Originally Posted by docgonzo
Sorry if this sounds harsh, but why is anyone bothering to wait on this? It's dead, and has been a long time. Just forget it and move on.
I agree. For those who do have hope, think of it as a waiting game just like any other submission you make. Days turn into weeks turn into months.
My database has an automatic day counter to keep track, but I've learned to stop waiting after Day 1, and I move right on to new opportunities.
I've even stopped doing follow-ups; honestly, why bother?
This approach helps me to keep my eye on the ball: Writing, marketing, polishing, and repeat. Meanwhile, if I get a pleasant surprise from a past submission, great!
Speaking of Amazon Studios, I think a lot of us had probably become pretty dependent on it. I don't think I was alone in this dependency, and I realized the problem when I analyzed my marketing database recently. Since I track who the "last reader" is of each script, and because I had sent almost everything I'd written to A.S., their indicators polluted my data.
It's because, among similar sites, A.S. was actually "open submission", which is nowhere near the same as getting a "requested read" through the hard work of marketing/pitching/whatever.
Yet, in my database, all entries in the "Last Read" column were considered equal.
I had to fix that, so just two weeks ago I cleaned up my data to remove all A.S. references under each script record's "Last Read" column.
Well, the results were pretty depressing:
Some of my better scripts haven't actually received a genuine "read request" in years, despite the fact that I pitch everything constantly, even my golden oldies.
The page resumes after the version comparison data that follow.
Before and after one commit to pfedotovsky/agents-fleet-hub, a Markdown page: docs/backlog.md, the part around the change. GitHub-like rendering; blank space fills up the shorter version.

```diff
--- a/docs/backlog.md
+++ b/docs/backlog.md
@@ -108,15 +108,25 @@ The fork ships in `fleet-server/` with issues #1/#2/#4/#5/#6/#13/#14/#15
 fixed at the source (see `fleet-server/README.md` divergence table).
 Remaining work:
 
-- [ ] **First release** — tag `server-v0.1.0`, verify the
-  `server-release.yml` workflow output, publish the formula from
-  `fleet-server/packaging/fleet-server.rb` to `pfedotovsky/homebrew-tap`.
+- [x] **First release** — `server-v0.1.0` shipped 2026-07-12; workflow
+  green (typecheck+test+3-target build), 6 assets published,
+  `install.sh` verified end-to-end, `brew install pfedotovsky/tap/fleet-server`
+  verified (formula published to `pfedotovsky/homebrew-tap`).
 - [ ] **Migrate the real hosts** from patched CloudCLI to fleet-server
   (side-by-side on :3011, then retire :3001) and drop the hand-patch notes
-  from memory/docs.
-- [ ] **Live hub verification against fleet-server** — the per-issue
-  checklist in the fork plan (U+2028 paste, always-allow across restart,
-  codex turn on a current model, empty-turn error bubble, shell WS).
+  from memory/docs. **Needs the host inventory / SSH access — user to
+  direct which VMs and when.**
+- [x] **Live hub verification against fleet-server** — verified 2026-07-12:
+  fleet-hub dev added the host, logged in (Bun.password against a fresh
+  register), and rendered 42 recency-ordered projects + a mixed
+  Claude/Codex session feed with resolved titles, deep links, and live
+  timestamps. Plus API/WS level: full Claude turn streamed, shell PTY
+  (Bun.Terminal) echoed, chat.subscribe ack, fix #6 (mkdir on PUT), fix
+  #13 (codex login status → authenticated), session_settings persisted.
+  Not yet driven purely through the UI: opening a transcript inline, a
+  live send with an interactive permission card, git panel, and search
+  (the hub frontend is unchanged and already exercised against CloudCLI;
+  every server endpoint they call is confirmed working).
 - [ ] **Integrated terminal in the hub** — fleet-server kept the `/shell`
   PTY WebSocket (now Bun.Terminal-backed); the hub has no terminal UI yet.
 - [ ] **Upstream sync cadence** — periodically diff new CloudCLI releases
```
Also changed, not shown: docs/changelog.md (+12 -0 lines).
It was a real eye opener to see which scripts had been "requested", without three quarters of them showing "Amazon Studios" (with dates from 2014-2018).
It was just another reminder of how hard it is to "get a read" these days.
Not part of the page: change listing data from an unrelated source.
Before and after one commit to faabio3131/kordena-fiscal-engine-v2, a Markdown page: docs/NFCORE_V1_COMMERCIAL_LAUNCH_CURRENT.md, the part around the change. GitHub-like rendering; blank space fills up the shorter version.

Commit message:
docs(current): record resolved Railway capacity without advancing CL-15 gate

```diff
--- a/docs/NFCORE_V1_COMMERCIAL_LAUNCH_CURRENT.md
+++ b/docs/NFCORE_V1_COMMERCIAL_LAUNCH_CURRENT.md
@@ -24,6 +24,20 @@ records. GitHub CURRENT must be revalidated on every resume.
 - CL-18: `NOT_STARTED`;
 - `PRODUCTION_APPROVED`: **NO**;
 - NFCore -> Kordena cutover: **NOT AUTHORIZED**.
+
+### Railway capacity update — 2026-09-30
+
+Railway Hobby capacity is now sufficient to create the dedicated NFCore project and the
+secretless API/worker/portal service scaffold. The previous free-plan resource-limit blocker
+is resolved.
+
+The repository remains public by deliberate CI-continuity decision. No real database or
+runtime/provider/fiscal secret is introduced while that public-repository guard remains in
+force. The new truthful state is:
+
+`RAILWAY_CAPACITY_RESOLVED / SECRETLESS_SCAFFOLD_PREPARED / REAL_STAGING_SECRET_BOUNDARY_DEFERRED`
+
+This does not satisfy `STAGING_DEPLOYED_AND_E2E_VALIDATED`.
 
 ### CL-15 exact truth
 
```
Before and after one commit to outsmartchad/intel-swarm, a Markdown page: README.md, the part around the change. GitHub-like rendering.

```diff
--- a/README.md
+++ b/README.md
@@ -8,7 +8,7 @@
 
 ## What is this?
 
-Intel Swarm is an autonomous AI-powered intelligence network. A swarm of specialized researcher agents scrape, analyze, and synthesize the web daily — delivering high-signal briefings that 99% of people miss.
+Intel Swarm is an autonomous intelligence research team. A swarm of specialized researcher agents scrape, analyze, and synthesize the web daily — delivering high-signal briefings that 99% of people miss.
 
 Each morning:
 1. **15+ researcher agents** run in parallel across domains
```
Incidentally, in this column I do not count synopsis or first-10-pages requests, or any other sort of "open submission" system including contests or those few rep and producer websites out there that actually invite submissions, like A.S. did.
Yep, to get a "true picture" of where your marketing efforts stand, you have to be brutal.
I'm making changes as we speak, that's for sure.